Billie Piper plays 'Her', a 33-year-old successful lifestyle editor and influencer living in London with her often absent Aussie husband who clash about their guiding principles – whilst her overwhelming desire is to have a baby, his is to travel the world and make money. As they agree to both focus on the former, their circumstances shift uncontrollably, leading to challenges in conception that grows into obsession and monomania.
Whilst Lorca's rural original discusses nature and social conventions, Stone places his central character in the heart of the urban jungle, with every tool from Uber to Deliveroo at her disposal. The social conventions are challenged by both her mother and sister, turning it on its head so that the pressure to conceive never comes from an outward source, instead it mounts and consumes from within, despite the maternal apathy shown from within her own upbringing. One significant development that comes from the contemporary setting is Her's role as an online presence as the 'community' becomes a virtual one that aren't so much judging or pitying her lack of child but encouraging and facilitating her more macabre thoughts in order to boost her following – a dark underbelly that constantly simmers just below the surface and extends Lorca's text into a truly modern field.
Stone, who also directs, places the action in a Perspex box (designed by Lizzie Clachan) adding an intermediary lens and placing Her and her family under constant scrutiny. It's expertly delivered by an impressive technical team who keep each scene under control and we watch on as voyeurs in what becomes an increasingly suffocating environment. Scene changes are accompanied by an energetic and pounding score by Stefan Gregory which in the complete darkness has the ability to play with your senses and feel not only the passage of time but also the mounting frustration that builds throughout the snap-shot scenes.
That level of dissonance is matched in Piper's tour-de-force central performance that's both transformative and earth-shatteringly compelling to watch. What started out plummy and over-entitled reduced me to audible gasps as I found myself completely gutted by her obsessive honesty and frightened by her possession. In every way a modern woman she differs from Lorca's Yerma whose whole reason of being is to provide a child – instead Piper allows this discussion to reflect outwards rather than in projecting modern sensibilities and expectations directly back at you whatever your sex. What follows is a discussion on pressures of all areas of successful modern life, and as her life descends into failed rounds of IVF, her marriage collapses and the online world show their true colours Stone hits his audience with everything he's got, turning up the volume, blinding the perspective and literally opening the heavens.

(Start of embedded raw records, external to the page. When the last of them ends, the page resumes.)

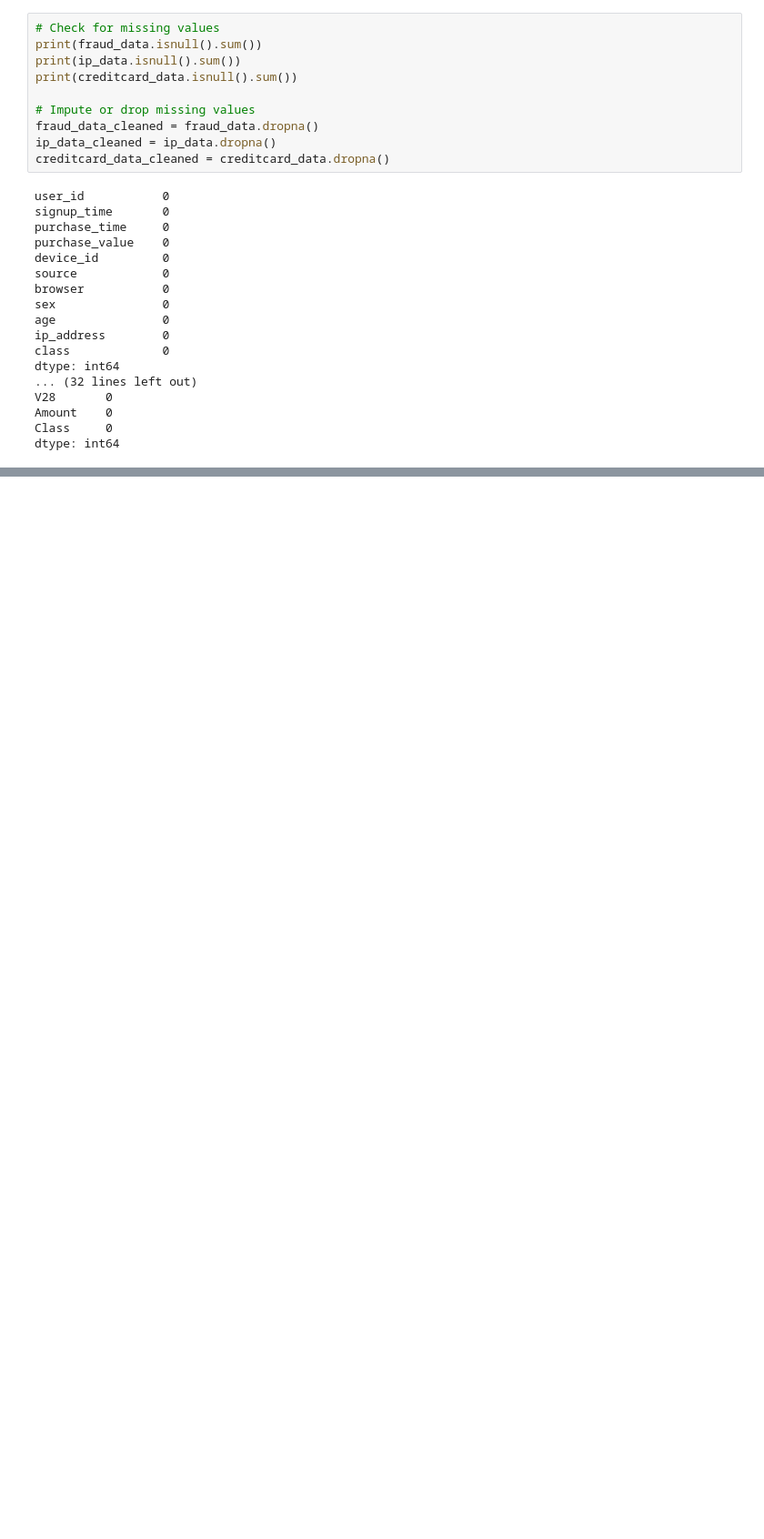
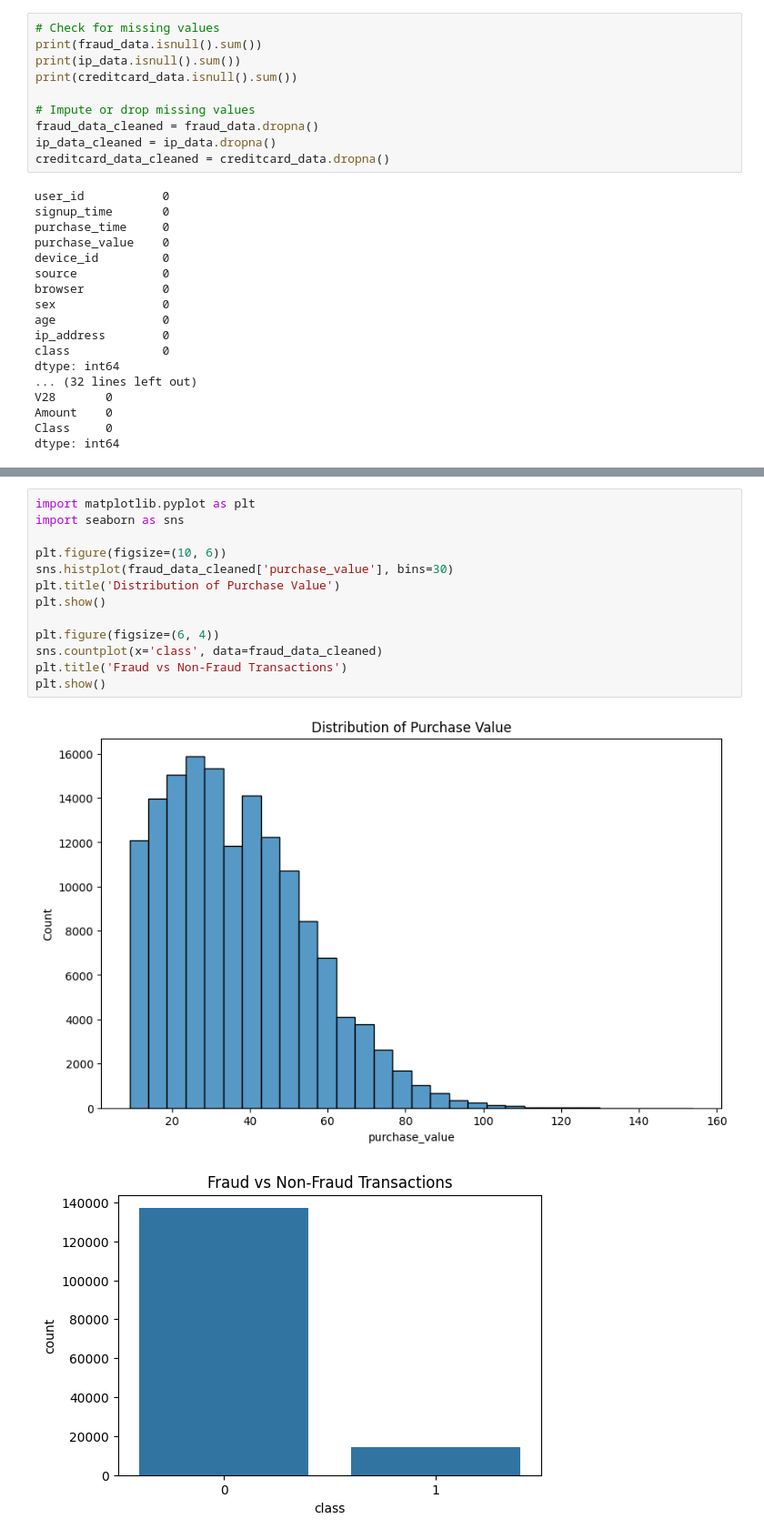
Before and after one commit to Wbam/Week-8, a Jupyter notebook: notebooks/data_preprocessing.ipynb, the cells around one changed output, grey strips where cells are left out. Shown at 91% size. Saved outputs shown, nothing was run; the diff lists cells and outputs as text; blank space fills up the shorter version.

Commit message:
ploting Univariate graphs

```diff
--- a/notebooks/data_preprocessing.ipynb
+++ b/notebooks/data_preprocessing.ipynb
@@ -85,3 +85,19 @@ age                        int64
 ip_address                 int32
 class                      int64
 dtype: object
+# %%
+import matplotlib.pyplot as plt
+import seaborn as sns
+
+plt.figure(figsize=(10, 6))
+sns.histplot(fraud_data_cleaned['purchase_value'], bins=30)
+plt.title('Distribution of Purchase Value')
+plt.show()
+
+plt.figure(figsize=(6, 4))
+sns.countplot(x='class', data=fraud_data_cleaned)
+plt.title('Fraud vs Non-Fraud Transactions')
+plt.show()
+# %% [output]
+[figure, added]
+[figure, added]
```
Also changed, not shown: parts of 1 cell of this notebook.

With fantastic support from Brendan Cowell as her defeated husband John as well as a suitably indifferent Maureen Beattie as her mother Helen, this is finely acted and carefully judged set of performances. It's arresting, merciless and deeply unsettling -- another triumph for The Young Vic's commitment to reinventing classic work with a contemporary voice and utterly unmissable.